↓↓↓

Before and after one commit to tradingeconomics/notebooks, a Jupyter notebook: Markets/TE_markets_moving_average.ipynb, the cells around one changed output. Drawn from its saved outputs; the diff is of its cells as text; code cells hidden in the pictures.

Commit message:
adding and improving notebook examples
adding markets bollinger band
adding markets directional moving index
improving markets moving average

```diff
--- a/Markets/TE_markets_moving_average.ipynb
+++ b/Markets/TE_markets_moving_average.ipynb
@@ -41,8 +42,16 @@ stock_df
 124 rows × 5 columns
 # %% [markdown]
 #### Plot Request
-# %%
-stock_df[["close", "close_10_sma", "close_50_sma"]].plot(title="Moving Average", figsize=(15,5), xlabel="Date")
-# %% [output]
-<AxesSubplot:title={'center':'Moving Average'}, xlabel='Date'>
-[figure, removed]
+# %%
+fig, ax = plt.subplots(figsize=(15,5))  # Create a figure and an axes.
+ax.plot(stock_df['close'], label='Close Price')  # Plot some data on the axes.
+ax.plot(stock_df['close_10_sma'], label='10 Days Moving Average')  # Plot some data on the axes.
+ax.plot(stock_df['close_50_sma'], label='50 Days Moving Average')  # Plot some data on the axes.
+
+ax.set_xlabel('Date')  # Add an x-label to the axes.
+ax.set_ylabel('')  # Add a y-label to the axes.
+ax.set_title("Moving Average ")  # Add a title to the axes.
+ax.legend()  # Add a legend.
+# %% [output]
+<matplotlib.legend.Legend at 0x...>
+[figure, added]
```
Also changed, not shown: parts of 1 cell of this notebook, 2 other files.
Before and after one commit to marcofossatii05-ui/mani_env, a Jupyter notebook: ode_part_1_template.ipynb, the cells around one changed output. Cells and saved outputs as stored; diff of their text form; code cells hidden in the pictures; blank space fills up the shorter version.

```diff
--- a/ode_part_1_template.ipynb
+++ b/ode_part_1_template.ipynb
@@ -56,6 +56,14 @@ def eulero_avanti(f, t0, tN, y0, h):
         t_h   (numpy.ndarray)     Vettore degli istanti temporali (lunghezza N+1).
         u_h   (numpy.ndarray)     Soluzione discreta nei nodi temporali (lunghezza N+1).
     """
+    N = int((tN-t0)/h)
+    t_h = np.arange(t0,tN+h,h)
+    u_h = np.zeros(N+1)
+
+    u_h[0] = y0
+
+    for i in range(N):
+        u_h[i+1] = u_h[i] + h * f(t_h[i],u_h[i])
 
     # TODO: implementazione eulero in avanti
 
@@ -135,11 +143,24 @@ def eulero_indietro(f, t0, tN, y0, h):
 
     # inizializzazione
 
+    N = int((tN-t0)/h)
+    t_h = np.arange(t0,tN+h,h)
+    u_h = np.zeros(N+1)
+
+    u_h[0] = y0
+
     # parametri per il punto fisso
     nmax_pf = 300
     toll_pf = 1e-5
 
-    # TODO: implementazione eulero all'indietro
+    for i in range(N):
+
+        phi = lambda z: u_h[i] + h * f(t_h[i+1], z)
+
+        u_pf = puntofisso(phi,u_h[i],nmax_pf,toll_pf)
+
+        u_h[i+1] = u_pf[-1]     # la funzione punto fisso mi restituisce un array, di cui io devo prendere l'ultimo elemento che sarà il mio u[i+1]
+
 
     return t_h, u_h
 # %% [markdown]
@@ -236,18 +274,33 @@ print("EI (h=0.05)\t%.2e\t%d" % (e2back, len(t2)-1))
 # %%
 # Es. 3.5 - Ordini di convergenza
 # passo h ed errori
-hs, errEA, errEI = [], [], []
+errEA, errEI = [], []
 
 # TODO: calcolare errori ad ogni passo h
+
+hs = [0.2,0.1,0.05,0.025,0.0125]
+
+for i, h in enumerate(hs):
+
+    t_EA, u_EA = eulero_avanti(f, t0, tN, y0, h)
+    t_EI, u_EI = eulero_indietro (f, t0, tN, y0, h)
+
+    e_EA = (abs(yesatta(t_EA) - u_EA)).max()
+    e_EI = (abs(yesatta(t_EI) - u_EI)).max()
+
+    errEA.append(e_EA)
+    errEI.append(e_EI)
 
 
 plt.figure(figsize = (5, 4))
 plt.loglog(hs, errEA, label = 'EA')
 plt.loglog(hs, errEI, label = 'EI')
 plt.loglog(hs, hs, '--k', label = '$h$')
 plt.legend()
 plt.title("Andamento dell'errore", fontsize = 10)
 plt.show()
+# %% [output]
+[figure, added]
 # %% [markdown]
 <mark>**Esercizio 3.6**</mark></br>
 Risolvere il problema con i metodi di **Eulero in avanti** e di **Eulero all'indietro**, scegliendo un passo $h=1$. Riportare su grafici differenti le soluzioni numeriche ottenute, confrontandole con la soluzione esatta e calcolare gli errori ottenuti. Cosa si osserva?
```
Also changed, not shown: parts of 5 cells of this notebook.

↑↑↑

## [Aim of the exercise]
Give the records again, unchanged and complete.

## [Final answer]
Before and after one commit to tradingeconomics/notebooks, a Jupyter notebook: Markets/TE_markets_moving_average.ipynb, the cells around one changed output. Drawn from its saved outputs; the diff is of its cells as text; code cells hidden in the pictures.

Commit message:
adding and improving notebook examples
adding markets bollinger band
adding markets directional moving index
improving markets moving average

```diff
--- a/Markets/TE_markets_moving_average.ipynb
+++ b/Markets/TE_markets_moving_average.ipynb
@@ -41,8 +42,16 @@ stock_df
 124 rows × 5 columns
 # %% [markdown]
 #### Plot Request
-# %%
-stock_df[["close", "close_10_sma", "close_50_sma"]].plot(title="Moving Average", figsize=(15,5), xlabel="Date")
-# %% [output]
-<AxesSubplot:title={'center':'Moving Average'}, xlabel='Date'>
-[figure, removed]
+# %%
+fig, ax = plt.subplots(figsize=(15,5))  # Create a figure and an axes.
+ax.plot(stock_df['close'], label='Close Price')  # Plot some data on the axes.
+ax.plot(stock_df['close_10_sma'], label='10 Days Moving Average')  # Plot some data on the axes.
+ax.plot(stock_df['close_50_sma'], label='50 Days Moving Average')  # Plot some data on the axes.
+
+ax.set_xlabel('Date')  # Add an x-label to the axes.
+ax.set_ylabel('')  # Add a y-label to the axes.
+ax.set_title("Moving Average ")  # Add a title to the axes.
+ax.legend()  # Add a legend.
+# %% [output]
+<matplotlib.legend.Legend at 0x...>
+[figure, added]
```
Also changed, not shown: parts of 1 cell of this notebook, 2 other files.
Before and after one commit to marcofossatii05-ui/mani_env, a Jupyter notebook: ode_part_1_template.ipynb, the cells around one changed output. Cells and saved outputs as stored; diff of their text form; code cells hidden in the pictures; blank space fills up the shorter version.

```diff
--- a/ode_part_1_template.ipynb
+++ b/ode_part_1_template.ipynb
@@ -56,6 +56,14 @@ def eulero_avanti(f, t0, tN, y0, h):
         t_h   (numpy.ndarray)     Vettore degli istanti temporali (lunghezza N+1).
         u_h   (numpy.ndarray)     Soluzione discreta nei nodi temporali (lunghezza N+1).
     """
+    N = int((tN-t0)/h)
+    t_h = np.arange(t0,tN+h,h)
+    u_h = np.zeros(N+1)
+
+    u_h[0] = y0
+
+    for i in range(N):
+        u_h[i+1] = u_h[i] + h * f(t_h[i],u_h[i])
 
     # TODO: implementazione eulero in avanti
 
@@ -135,11 +143,24 @@ def eulero_indietro(f, t0, tN, y0, h):
 
     # inizializzazione
 
+    N = int((tN-t0)/h)
+    t_h = np.arange(t0,tN+h,h)
+    u_h = np.zeros(N+1)
+
+    u_h[0] = y0
+
     # parametri per il punto fisso
     nmax_pf = 300
     toll_pf = 1e-5
 
-    # TODO: implementazione eulero all'indietro
+    for i in range(N):
+
+        phi = lambda z: u_h[i] + h * f(t_h[i+1], z)
+
+        u_pf = puntofisso(phi,u_h[i],nmax_pf,toll_pf)
+
+        u_h[i+1] = u_pf[-1]     # la funzione punto fisso mi restituisce un array, di cui io devo prendere l'ultimo elemento che sarà il mio u[i+1]
+
 
     return t_h, u_h
 # %% [markdown]
@@ -236,18 +274,33 @@ print("EI (h=0.05)\t%.2e\t%d" % (e2back, len(t2)-1))
 # %%
 # Es. 3.5 - Ordini di convergenza
 # passo h ed errori
-hs, errEA, errEI = [], [], []
+errEA, errEI = [], []
 
 # TODO: calcolare errori ad ogni passo h
+
+hs = [0.2,0.1,0.05,0.025,0.0125]
+
+for i, h in enumerate(hs):
+
+    t_EA, u_EA = eulero_avanti(f, t0, tN, y0, h)
+    t_EI, u_EI = eulero_indietro (f, t0, tN, y0, h)
+
+    e_EA = (abs(yesatta(t_EA) - u_EA)).max()
+    e_EI = (abs(yesatta(t_EI) - u_EI)).max()
+
+    errEA.append(e_EA)
+    errEI.append(e_EI)
 
 
 plt.figure(figsize = (5, 4))
 plt.loglog(hs, errEA, label = 'EA')
 plt.loglog(hs, errEI, label = 'EI')
 plt.loglog(hs, hs, '--k', label = '$h$')
 plt.legend()
 plt.title("Andamento dell'errore", fontsize = 10)
 plt.show()
+# %% [output]
+[figure, added]
 # %% [markdown]
 <mark>**Esercizio 3.6**</mark></br>
 Risolvere il problema con i metodi di **Eulero in avanti** e di **Eulero all'indietro**, scegliendo un passo $h=1$. Riportare su grafici differenti le soluzioni numeriche ottenute, confrontandole con la soluzione esatta e calcolare gli errori ottenuti. Cosa si osserva?
```
Also changed, not shown: parts of 5 cells of this notebook.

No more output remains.